One of the most prolific breeds in the world, the Hereford cattle lineage started in 1742 in Herefordshire, England, and now represents millions of pedigree Herefords
Driving across the great American highways, pastures and fields abound with the sight of grazing cattle. Chances are, there’s some Hereford blood in their somewhere. One of the most prolific breeds in the world, what started in 1742 in Herefordshire, England, with just one bull calf and two cows now represents more than 5 million pedigree Herefords in 50 nations, and has the distinction of being the first English cattle to recognized as a breed. Today, millions more carry the Hereford cattle lineage on farms and feedlots around the world.
Legend has it that Benjamin Tomkins was among the earliest founders of the line back in 1742 with the son of a cow named Silver, and two other cows named Pidgeon and Mottle. Some 278 years later, farmers around the world still look to that line when seeking genetics resulting in greater weight gain on either grain or pasture, as well as early maturing and a productive lifespan.
Whether a commercial producer, or a hobbyist looking for a homestead operation, adding Hereford cattle into the mix might be of interest considering the following facts:
1. Bred for big beef
All the way back to their ancient origins as the draught oxen and small red cattle of Roman Briton and Wales, Hereford breeders have sought to maximize beef yield and efficiency of production on either grass or grain. By the early 1800s, the Hereford breed in England was producing cattle in excess of 3,000 pounds, with Cotmore, a winning show bull and sire, weighing in at 3,900 pounds in 1839. Breeders have scaled this back a bit in modern times as they sought more smoothness, but the potential for a big beef is still in the bones.
2. Well recognized
By 1960, the American Hereford Association (AHA) had a total of 10 million head registered. By 2000, AHA membership had grown to more than 4,000 family ranches, just 12 years before publishing the first genomically-enhanced EEPDs. In 2013, a Hereford bull named C Miles McKee 2103 ET set the world record for a single cattle sale at $600,000.
3. A case for performance
Every breed makes claims to economic performance, and the AHA likewise puts numbers toward the bottom line. A 2007 study conducted by Circle A Ranch in Missouri in conjunction with the AHA incorporated 10 Hereford bulls into its 600 Angus cow operation with the goal of measuring results against a control group including progeny from three proven Angus sires. Results of the study showed after 10 years an advantage of $514 net per cow over that period, meaning $51 per cow per year. The study showed that Hereford-sired females generate a 20 percent advantage in herd size for the same relative cost versus straight Angus cows because of increased fertility and longevity.
4. A good look for life
The Hereford is typically colored dark red to yellow with a white face, crest, and underline. White flanks and markings below the knees and hocks are also commonplace across the country.
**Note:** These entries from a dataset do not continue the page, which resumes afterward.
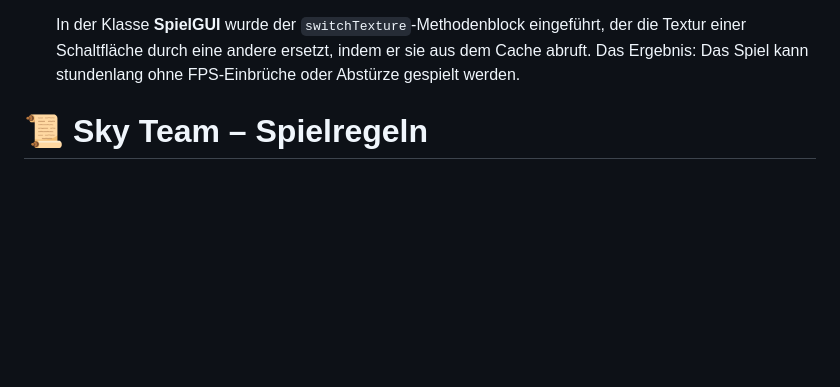
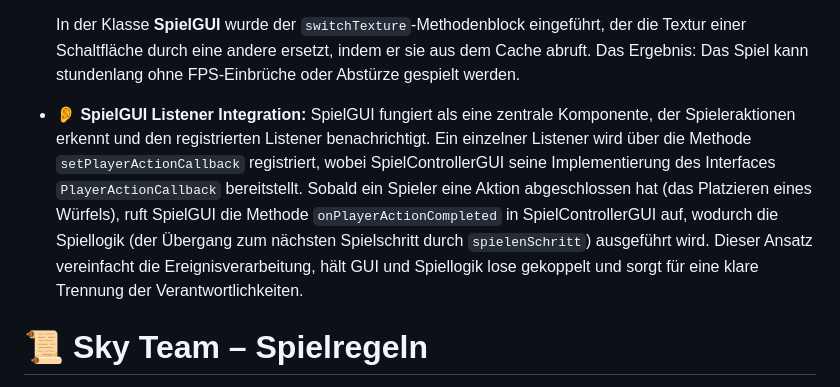
Before and after one commit to nkrysin/starpilots, a Markdown page: README.md, the part around the change. Drawn GitHub-style; blank space fills up the shorter version.

```diff
--- a/README.md
+++ b/README.md
@@ -55,6 +55,12 @@ Das Team bestand aus zwei Personen: **Nataliia Shcherba** und **Nikolai Krysin**
   Außerdem wurde auf eine effiziente Nutzung der PC-Ressourcen geachtet: Während der ersten Tests wurde festgestellt, dass der häufige Aufruf kleiner Texturen (85x85 Pixel, 8KB) selbst auf einem System mit **Ryzen 7** und **16 GB RAM** FPS-Drops verursachen konnte, was in der modernen Welt inakzeptabel ist. Zur Lösung dieses Problems wurde die Klasse **TextureCache** implementiert, die eine **HashMap** verwendet. Dabei dient der Pfad der Textur als Schlüssel und die Textur selbst als Wert. Diese Implementierung ist ein hervorragendes Beispiel für die Nutzung der Vorteile einer HashMap: konstante Suchzeiten und garantierte Eindeutigkeit.
 
   In der Klasse **SpielGUI** wurde der `switchTexture`-Methodenblock eingeführt, der die Textur einer Schaltfläche durch eine andere ersetzt, indem er sie aus dem Cache abruft. Das Ergebnis: Das Spiel kann stundenlang ohne FPS-Einbrüche oder Abstürze gespielt werden.
+
+- **👂 SpielGUI Listener Integration:** SpielGUI fungiert als eine zentrale Komponente, der Spieleraktionen erkennt und den registrierten Listener benachrichtigt.
+Ein einzelner Listener wird über die Methode `setPlayerActionCallback` registriert, wobei SpielControllerGUI seine Implementierung des Interfaces `PlayerActionCallback` bereitstellt.
+Sobald ein Spieler eine Aktion abgeschlossen hat (das Platzieren eines Würfels), ruft SpielGUI die Methode `onPlayerActionCompleted` in SpielControllerGUI auf, wodurch die Spiellogik (der Übergang zum nächsten Spielschritt durch `spielenSchritt`) ausgeführt wird.
+Dieser Ansatz vereinfacht die Ereignisverarbeitung, hält GUI und Spiellogik lose gekoppelt und sorgt für eine klare Trennung der Verantwortlichkeiten.
+
 
 # 📜 Sky Team – Spielregeln
 
```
Unless polled, Herefords typically have short, thick horns curving down the sides of the head, and mature males weight up to 1,800 pounds with females around 1,200. Muscular with moderate to long length, females live and produce calves beyond the 15th year, with bulls still profitable to stud at 12 or more. Versatile in their ability to feed and forage, the export of Herefords which began in 1817 has resulted in their dotting farms from the U.S., Canada, and Mexico to South America, Russia, and Finland.
5. Feeding efficiency
Farmers want the most beef for the buck, and according to a study sponsored by the United States Meat Animal Research Center (USMARC), Herefords do well when pitted against other breeds in this regard. Against the Hereford, the five-year cost difference per steer/year in terms of feed was $19.75 for Black Angus, $22.79 for Red Angus, $22.16 for Simmental, and $5.80 for Charolais.
6. Family fun
If incorporating the entire family into the operation is of any value, consider that the National Junior Hereford Association (NJHA) has more than 3,800 active members with lots of activities. One of the largest junior cattle programs in the United States, members can register cattle with the association at discounted rates, as well as participate in conferences, shows and numerous contests. Membership is open to youth aged birth through their 22nd year. And in addition to raising and showing cattle, members have opportunities to win summer internships, scholarships and participate in leadership training.
7. To “steak” your operation on
Producers of any size are undoubtedly familiar with the Hereford name, and opportunities abound to incorporate them into a herd. With a long history across the world, breeders can certainly trust they’ll have plenty of information at hand if questions arise.
Brian Boyce is an award-winning writer living on a farm in west-central Indiana. You can see more of his work at www.boycegroupinc.com.